The ecommerce checkout process is getting complicated and competitive. Consumers can choose a variety of checkout options, from credit cards to Apple Pay or PayPal to a growing number of buy-now-pay-later (BNPL) options. While this may be convenient, the question for retailers is, are you providing too many options and creating a source of friction that’s contributing to high bounce rates and cart abandonment?
To avoid this no-fun scenario, you need to employ a simplified checkout model to eliminate friction.
Thankfully, there are ways to tackle this issue that don’t diminish the upside of providing users with a lot of choice. So how can you create an experience that’s as frictionless as possible while pulling the most users through checkout?
Figure Out if That Juice is Worth the Squeeze
You don’t need to provide every ecommerce checkout option under the sun, so look for every opportunity to evaluate and streamline. Ask yourself, which checkout options are truly useful to your customers? If less than 5% of transactions use a particular method, it can lead to shopper distraction. Just because a lot of time has been invested in getting that option in place doesn’t mean it should stay there if it’s doing more harm than good.
It’s important not to have a narrow vision of how your site is shopped, and making the ecommerce checkout process uncomplicated and understandable is critical. This applies to programs as well as shoppers. Constantly switching up the checkout flow on a site will often break the tools shoppers are using to make checkout faster and easier. Ditto for user experience decisions that are far afield from mainstream cart experiences. Keep it simple and stable, and it will be compatible and as future-proof as possible.
Offload Provision of Payment Options to Others
The most ubiquitous tools are shopping companions with rewards, and those frequently have payment choice baked in, as well as other features that will have shoppers returning to your site again and again. “Playing nice” with shopping companions means the savviest shoppers get to use their preferred alternative payment methods without having them cluttering up every site they visit. And that means…
Architect Stronger, Wiser Affiliate Programs
If you’re not participating in affiliate marketing programs, you’re likely missing out as the vast majority of shopping companions and cashback programs are built on affiliate “plumbing.” But having an affiliate program is not enough, and being competitive doesn’t just mean having a great commission structure. What it really takes to take advantage of reward and cashback programs that include merchants in their software involves much more than just commissions.
Allowing browser extensions or toolbars to participate is not without risk, but a vigilant eye and a well-structured program can protect you there. There are literally thousands of legitimate extensions available to shoppers, but it’s still not all that uncommon for brands to ban them wholesale. But clever merchants actually help shoppers that are using toolbars by letting them work well on their site, keeping shoppers engaged through checkout. Make sure the data you put into the affiliate network is complete, up to date, accurate and human readable, and your program is as compatible as possible.

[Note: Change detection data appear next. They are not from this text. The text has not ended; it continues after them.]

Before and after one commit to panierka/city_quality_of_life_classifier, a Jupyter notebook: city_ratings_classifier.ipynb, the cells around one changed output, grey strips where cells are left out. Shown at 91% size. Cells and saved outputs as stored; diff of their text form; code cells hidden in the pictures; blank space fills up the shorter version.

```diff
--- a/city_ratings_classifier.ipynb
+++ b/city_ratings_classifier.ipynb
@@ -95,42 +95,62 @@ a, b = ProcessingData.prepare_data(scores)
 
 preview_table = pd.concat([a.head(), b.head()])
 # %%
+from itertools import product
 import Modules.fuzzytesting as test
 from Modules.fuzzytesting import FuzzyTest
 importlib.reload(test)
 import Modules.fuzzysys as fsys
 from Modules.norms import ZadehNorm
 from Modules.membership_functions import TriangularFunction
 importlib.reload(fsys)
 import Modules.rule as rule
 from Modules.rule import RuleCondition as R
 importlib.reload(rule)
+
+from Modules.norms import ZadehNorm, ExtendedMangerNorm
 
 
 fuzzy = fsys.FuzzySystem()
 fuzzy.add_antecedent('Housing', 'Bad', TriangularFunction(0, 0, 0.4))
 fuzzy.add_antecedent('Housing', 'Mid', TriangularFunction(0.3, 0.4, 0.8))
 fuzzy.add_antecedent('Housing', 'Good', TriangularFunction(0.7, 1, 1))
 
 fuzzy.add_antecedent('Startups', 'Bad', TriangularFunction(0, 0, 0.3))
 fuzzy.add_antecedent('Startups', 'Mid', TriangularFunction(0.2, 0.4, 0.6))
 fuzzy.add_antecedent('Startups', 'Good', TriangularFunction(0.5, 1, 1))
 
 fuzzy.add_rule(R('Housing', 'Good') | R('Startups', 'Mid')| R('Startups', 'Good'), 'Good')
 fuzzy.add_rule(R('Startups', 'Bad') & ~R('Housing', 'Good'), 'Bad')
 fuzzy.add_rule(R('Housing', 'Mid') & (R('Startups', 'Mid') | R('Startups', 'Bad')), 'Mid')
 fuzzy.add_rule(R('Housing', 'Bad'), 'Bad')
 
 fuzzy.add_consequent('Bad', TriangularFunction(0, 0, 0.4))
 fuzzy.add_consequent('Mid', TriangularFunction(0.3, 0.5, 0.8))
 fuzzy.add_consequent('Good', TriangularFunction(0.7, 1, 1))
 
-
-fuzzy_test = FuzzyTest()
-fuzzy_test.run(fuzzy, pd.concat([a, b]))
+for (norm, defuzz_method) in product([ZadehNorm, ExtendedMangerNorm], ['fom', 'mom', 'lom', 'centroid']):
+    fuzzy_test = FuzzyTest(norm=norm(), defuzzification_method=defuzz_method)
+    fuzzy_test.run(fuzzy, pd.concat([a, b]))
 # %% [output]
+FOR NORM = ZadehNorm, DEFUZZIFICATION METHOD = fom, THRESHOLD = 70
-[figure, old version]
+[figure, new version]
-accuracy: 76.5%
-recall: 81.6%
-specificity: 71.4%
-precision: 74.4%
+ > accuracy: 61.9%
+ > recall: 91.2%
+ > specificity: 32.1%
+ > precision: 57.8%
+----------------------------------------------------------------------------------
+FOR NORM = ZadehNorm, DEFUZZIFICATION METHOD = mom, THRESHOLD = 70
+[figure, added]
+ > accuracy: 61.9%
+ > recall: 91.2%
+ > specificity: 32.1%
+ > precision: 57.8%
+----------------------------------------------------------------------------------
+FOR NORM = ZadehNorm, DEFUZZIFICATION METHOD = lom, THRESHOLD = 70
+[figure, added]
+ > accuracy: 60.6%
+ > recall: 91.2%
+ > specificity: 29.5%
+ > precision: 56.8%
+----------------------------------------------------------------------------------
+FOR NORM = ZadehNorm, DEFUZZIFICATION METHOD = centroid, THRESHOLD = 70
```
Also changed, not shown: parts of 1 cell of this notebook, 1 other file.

Compatibility means ensuring your site and affiliate program are compliant with new privacy initiatives, such as Apple’s Intelligent Tracking Protection, and the coming 3P cookie apocalypse. Keeping sites and programs up to date and compatible with these data protection initiatives and new browser releases will ensure that an affiliate program is available to as many publishers as possible, especially those with new and innovative consumer incentive offerings.
Bottom line? You need to start thinking about how the data you put into the affiliate network is being used by software, not just bloggers.
The never-ending puzzle of pulling the maximum number of shoppers through checkout is won by providing the right choices at just the right time. And this means acknowledging the entire landscape, not just what’s on your ecommerce website.
Michelle Wood is VP of Merchant Development for Wildfire Systems